DATA SUPPLIED: Begin
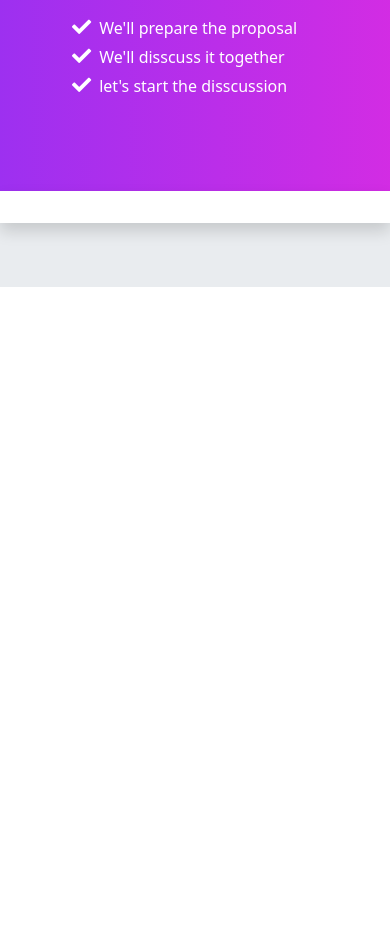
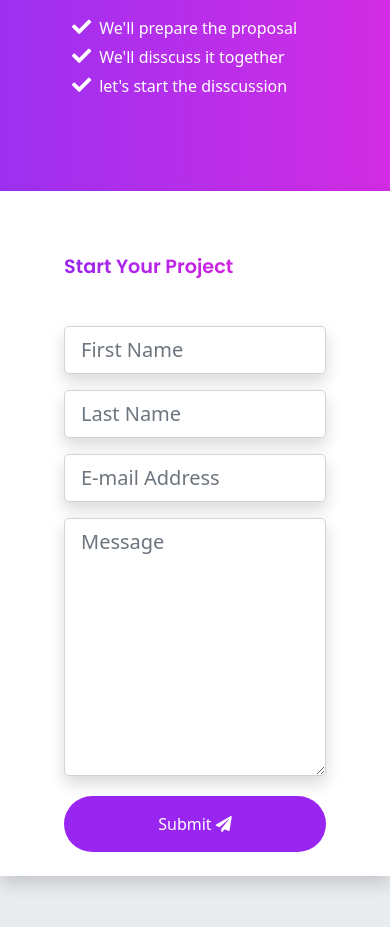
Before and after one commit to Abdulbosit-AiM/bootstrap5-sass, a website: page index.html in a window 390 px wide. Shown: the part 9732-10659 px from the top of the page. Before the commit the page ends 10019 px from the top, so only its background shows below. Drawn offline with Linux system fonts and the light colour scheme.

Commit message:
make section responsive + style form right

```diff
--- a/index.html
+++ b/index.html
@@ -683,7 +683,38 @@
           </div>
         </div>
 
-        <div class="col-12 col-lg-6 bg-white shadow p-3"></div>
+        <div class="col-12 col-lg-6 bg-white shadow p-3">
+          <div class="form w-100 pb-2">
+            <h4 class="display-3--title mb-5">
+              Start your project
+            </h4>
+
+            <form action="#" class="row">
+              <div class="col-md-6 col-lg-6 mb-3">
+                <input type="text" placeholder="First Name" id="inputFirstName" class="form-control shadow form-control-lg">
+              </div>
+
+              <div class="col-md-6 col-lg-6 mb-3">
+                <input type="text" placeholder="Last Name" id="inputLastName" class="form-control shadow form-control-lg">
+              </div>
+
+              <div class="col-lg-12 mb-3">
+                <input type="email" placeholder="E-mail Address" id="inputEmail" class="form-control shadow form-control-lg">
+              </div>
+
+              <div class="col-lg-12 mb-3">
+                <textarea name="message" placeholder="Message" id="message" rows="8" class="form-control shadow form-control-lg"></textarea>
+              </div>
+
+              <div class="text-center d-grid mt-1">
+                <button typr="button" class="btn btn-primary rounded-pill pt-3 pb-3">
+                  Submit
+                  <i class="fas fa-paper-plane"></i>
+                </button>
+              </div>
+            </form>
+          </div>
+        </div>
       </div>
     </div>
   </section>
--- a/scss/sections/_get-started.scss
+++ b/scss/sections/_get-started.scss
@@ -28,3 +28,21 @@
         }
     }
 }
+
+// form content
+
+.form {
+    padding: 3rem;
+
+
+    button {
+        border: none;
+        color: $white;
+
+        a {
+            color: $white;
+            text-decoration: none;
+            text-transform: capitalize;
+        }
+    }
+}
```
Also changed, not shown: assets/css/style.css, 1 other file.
DATA SUPPLIED: End
▸ WHAT THE TASK ASKS: Copy out each line of the data where the string "white" appears.

▸ EXERCISE ANSWER:
-        <div class="col-12 col-lg-6 bg-white shadow p-3"></div>
+        <div class="col-12 col-lg-6 bg-white shadow p-3">
+        color: $white;
+            color: $white;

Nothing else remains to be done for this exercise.